A ratings agency report highlights how some of the larger non-bank lenders and servicers have better capital ratios than big banks — though that’s not necessarily a good comparison. The report recommends that regulators need to shift their focus.
Non-bank mortgage firms tend to have more capital and lower leverage ratios than do their large commercial bank counterparts.
The disparity reflects the variety of sources — including the Federal Reserve discount window, Federal Home Loan Bank System and short-term money markets — that are available to banks but unavailable to non-banks.
The findings were discussed by Kroll Bond Rating Agency in its report, How Much Capital Does a Non-Bank Mortgage Company Need?.
For instance, Ocwen has a tangible-common-equity-to-total-asset ratio of 17.9 percent, while PHH has a 17.62 percent ratio and Nationstar’s ratio is 9.21 percent.
But at Wells Fargo — which is the biggest mortgage originator and servicer in the country — the ratio is just 8.43 percent.
The ratio falls to 7.07 percent at Bank of America and 6.35 percent at JPMorgan. Citigroup’s ratio is 8.60 percent.
However, at 5.76 percent — Walter’s ratios was lower than the banks and non-banks listed.
Looking at the firms from a leverage standpoint, the debt-to-tangible-common-equity ratio is just 1.38 percent at PHH and 2.37 percent Ocwen. Nationstar is higher at 6.28 percent, as is Walter at 6.87 percent.

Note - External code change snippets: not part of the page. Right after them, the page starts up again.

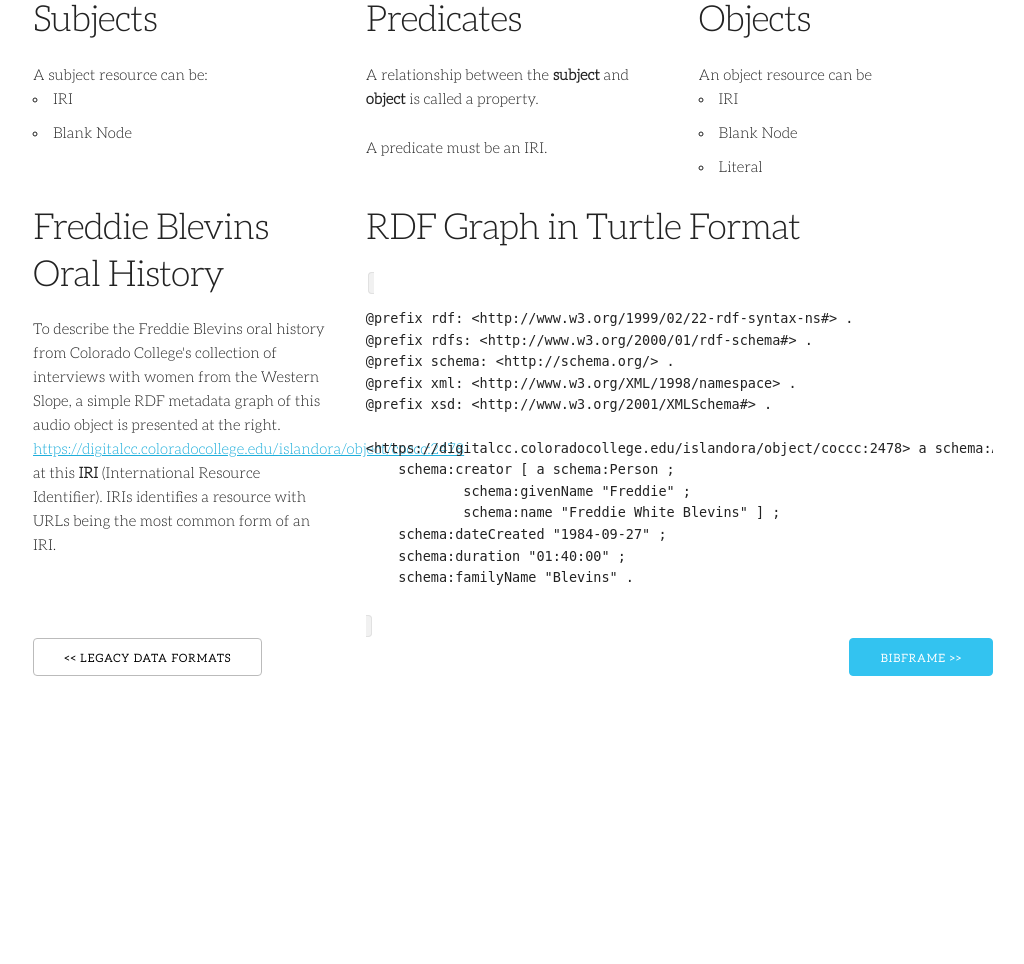
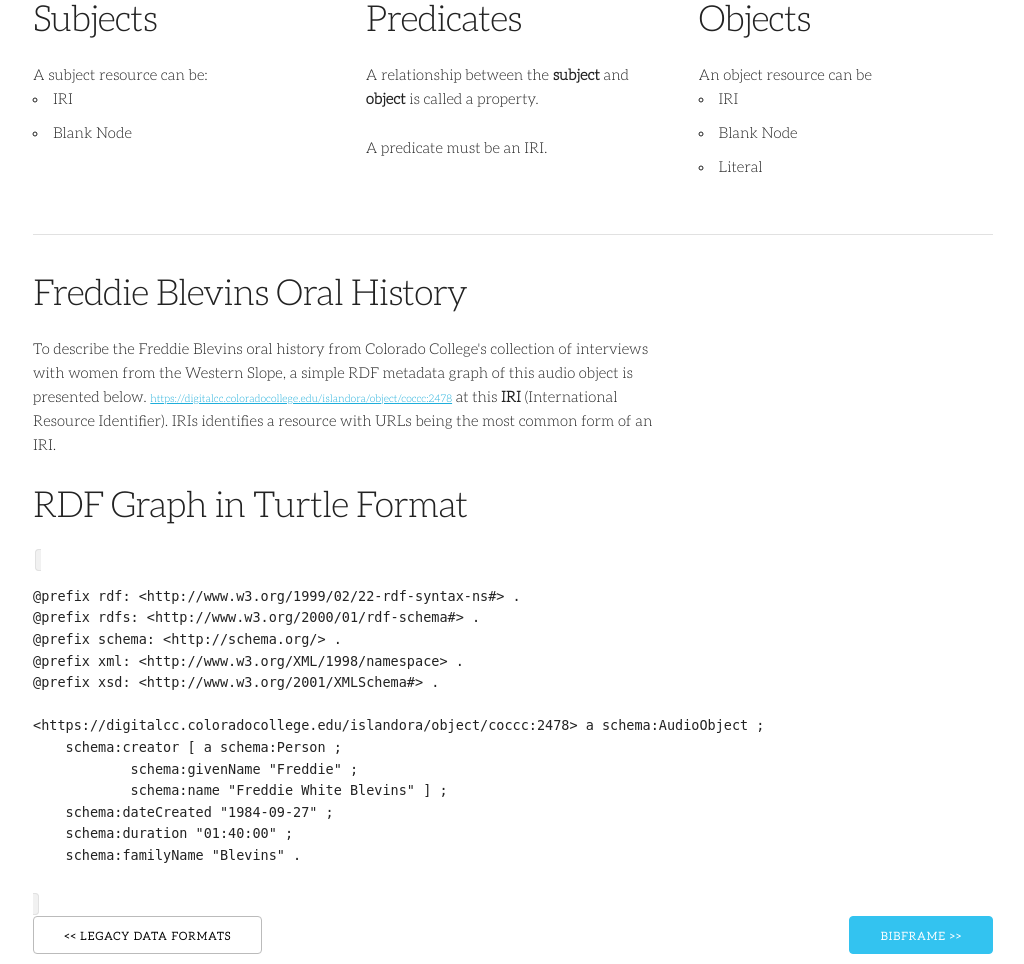
Before and after one commit to jermnelson/cc-parents-day-2015, a Flask app: page /semantic-web in a window 1280 px wide. Shown: the part 358-1322 px from the top of the page, without its empty margins (127-1151 px from the left). Before the commit the page ends 1034 px from the top, so only its background shows below. Run offline with Flask 2, Linux system fonts and the light colour scheme.

Commit message:
updated content

```diff
--- a/templates/slides/semantic-web.html
+++ b/templates/slides/semantic-web.html
@@ -45,18 +45,22 @@
    </article>
 
    </div>
+  <hr>
    <div class="row">
-    <article class="four columns">
+    <article class="eight columns">
        <h3 >Freddie Blevins Oral History</h3>
         <p>
         To describe the Freddie Blevins oral history from Colorado College's collection of interviews with women
-        from the Western Slope, a simple RDF metadata graph of this audio object is presented at the right.
-<a href="https://digitalcc.coloradocollege.edu/islandora/object/coccc:2478">https://digitalcc.coloradocollege.edu/islandora/object/coccc:2478</a>
+        from the Western Slope, a simple RDF metadata graph of this audio object is presented below.
+<a href="https://digitalcc.coloradocollege.edu/islandora/object/coccc:2478"
+   style="font-size: .7em" >https://digitalcc.coloradocollege.edu/islandora/object/coccc:2478</a>
         at this <strong>IRI</strong> (International Resource Identifier). IRIs identifies a resource with URLs
 being the most common form of an IRI.
        </p>
      </article>
-     <section class="eight columns">
+   </div>
+   <div class="row">
+     <section class="ten columns">
  <h3>RDF Graph in Turtle Format</h3>
 <code>
 <pre>
```
Also changed, not shown: templates/index.html (+6 -1 lines).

But at the banks, the leverage ratios jump to 9.21 percent at Citi and rise as high as 12.97 percent at Chase. Wells Fargo and BofA fall in the middle range of the four banks.
However, Kroll said that the comparison of bank and non-bank ratios is unreasonable.
“Pursuant to the 2010 Dodd Frank law, U.S. regulators are in the process of creating a working resolution regime for large banks so that their potential failure does not lead to a systemic crisis,” the report said. “However, KBRA believes that for the foreseeable future, federal insured depositories and their uninsured depositors will benefit from some degree of extraordinary systemic support. The fact that the FDIC, when acting as a receiver of a bank and/or bank holding company, can pay creditors at its discretion creates the expectation of governmental support.”
The ratings agency recommended that reasonable financial, operational and disclosure requirements for non-banks would benefit investors, consumers and the government sponsored enterprises.
“Close attention need be paid to areas of risk that require adequate capital and profitability, such as lending and mortgage securitization, as opposed to areas that are more concerned with operational efficiency and compliance, such as loan servicing,” the report said.
But Kroll acknowledged that servicer capital levels are important and highlighted how the only Ginnie Mae issuers to default did so because they ran out of cash.
While servicers of Fannie and Freddie loans can fund liquidity needs through commercial banks, Kroll explained that Ginnie servicers need to find capital internally.